*** DATA SUPPLIED ***
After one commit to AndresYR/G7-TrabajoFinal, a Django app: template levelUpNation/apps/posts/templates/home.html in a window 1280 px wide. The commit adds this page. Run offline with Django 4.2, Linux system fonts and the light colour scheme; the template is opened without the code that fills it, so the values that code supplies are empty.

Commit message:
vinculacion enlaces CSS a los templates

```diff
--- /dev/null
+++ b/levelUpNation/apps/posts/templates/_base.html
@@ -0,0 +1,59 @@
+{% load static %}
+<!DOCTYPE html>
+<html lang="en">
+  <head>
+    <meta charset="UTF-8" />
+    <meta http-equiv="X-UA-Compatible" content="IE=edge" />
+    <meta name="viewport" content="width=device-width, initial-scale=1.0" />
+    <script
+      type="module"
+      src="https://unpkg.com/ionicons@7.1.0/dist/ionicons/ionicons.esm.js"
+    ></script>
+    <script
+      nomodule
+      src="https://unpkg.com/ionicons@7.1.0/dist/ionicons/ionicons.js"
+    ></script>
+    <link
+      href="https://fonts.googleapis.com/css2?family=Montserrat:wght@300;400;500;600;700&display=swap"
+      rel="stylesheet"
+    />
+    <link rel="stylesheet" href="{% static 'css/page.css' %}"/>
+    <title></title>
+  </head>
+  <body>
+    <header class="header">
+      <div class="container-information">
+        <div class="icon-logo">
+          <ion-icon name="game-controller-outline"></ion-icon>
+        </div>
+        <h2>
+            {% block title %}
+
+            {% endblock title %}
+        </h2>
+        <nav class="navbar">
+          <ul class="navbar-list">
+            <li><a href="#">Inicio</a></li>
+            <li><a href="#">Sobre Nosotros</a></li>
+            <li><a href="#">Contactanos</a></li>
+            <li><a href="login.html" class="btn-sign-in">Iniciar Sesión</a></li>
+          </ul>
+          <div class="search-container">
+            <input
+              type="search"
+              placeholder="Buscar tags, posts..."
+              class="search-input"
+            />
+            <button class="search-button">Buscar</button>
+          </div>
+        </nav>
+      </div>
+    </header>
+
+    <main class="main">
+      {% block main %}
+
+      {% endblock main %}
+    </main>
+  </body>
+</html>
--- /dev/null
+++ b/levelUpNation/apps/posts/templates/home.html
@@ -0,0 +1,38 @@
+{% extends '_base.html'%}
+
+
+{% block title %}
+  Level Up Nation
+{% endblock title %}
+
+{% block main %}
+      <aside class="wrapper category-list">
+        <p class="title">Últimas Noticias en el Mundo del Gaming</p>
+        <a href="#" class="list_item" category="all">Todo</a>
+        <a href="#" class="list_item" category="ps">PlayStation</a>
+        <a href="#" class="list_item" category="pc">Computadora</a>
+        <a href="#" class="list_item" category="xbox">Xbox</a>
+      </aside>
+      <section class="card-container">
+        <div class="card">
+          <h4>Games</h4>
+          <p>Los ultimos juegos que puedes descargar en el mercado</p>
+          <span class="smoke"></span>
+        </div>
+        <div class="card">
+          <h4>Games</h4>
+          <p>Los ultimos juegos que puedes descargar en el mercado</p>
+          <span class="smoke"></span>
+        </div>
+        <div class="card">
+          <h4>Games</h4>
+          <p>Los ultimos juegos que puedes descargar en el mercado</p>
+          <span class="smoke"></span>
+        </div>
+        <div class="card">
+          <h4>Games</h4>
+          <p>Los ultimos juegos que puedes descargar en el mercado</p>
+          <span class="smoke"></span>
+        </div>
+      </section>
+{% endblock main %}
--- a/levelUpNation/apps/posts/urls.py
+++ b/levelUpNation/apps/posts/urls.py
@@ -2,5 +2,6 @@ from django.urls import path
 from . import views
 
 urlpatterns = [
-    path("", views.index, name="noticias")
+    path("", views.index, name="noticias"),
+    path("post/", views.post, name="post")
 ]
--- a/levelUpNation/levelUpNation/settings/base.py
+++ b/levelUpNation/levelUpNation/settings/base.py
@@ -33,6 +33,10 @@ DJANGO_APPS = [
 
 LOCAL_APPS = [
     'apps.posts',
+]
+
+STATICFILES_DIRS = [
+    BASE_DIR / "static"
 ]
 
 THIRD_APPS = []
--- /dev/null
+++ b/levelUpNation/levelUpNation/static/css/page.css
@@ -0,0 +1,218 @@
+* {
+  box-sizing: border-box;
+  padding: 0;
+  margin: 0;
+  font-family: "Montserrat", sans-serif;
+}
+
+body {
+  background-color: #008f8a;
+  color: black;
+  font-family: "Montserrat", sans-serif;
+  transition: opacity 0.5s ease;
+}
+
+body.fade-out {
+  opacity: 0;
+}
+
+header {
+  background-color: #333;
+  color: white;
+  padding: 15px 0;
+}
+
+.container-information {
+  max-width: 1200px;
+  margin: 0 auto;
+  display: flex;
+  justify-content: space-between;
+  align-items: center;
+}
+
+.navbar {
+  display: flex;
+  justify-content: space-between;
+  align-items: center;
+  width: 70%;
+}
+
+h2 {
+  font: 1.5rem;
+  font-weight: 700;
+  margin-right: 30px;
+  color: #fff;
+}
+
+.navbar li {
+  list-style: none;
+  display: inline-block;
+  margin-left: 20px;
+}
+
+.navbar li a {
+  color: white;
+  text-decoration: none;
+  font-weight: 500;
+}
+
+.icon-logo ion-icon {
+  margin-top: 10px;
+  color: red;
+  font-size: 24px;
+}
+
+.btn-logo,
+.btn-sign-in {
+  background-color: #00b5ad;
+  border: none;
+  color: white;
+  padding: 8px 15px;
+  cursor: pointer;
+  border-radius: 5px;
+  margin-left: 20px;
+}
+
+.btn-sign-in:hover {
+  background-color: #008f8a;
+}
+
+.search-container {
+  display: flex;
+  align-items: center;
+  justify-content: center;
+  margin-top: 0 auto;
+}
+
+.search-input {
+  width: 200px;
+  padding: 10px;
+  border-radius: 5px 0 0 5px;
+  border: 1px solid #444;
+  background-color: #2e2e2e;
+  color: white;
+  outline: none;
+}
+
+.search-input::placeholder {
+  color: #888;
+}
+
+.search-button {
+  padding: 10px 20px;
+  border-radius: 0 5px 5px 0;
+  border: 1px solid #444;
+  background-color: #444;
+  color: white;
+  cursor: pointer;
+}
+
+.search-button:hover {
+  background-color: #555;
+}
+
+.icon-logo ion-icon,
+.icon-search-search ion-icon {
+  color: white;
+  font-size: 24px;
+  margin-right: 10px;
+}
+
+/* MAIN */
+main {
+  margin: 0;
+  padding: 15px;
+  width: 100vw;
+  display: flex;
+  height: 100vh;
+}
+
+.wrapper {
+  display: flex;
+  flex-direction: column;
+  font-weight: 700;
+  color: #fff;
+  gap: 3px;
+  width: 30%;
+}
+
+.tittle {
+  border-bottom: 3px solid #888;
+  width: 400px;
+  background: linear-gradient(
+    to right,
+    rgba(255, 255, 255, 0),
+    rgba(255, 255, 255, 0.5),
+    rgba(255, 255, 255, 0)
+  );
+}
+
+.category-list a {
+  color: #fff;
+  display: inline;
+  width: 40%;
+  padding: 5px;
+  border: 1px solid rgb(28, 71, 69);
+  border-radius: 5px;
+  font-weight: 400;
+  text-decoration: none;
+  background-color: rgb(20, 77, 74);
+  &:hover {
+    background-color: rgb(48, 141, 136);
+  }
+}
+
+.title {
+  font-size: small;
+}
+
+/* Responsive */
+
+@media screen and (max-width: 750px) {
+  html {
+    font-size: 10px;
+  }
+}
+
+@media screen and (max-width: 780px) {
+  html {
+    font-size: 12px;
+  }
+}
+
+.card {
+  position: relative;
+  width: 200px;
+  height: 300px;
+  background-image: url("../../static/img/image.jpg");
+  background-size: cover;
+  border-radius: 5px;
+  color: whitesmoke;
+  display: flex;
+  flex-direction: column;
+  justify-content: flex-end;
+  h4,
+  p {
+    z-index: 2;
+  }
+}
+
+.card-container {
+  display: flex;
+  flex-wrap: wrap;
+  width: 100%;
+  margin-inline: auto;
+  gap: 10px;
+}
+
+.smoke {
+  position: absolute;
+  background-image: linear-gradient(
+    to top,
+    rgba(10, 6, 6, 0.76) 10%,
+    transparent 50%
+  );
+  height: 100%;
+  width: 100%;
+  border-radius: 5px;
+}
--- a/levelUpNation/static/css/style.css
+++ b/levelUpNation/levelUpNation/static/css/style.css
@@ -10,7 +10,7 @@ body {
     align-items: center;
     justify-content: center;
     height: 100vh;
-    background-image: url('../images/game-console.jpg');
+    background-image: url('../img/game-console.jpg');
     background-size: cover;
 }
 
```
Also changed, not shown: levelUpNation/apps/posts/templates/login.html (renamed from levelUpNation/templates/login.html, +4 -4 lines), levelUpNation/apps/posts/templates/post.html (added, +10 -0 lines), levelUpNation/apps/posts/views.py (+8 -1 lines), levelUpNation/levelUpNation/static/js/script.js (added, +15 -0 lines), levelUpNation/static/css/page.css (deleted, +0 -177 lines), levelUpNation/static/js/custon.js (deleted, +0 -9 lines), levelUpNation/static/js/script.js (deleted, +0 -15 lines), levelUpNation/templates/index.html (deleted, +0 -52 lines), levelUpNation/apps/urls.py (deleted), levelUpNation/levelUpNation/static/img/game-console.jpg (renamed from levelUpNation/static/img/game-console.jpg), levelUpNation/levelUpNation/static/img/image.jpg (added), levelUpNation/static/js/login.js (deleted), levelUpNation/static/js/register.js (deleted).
*** End of DATA SUPPLIED ***
GOAL OF THE EXERCISE —
Find the string "path" in the lines above and count those lines. Give only that count.

RESPONSE FOR THIS EXERCISE —
4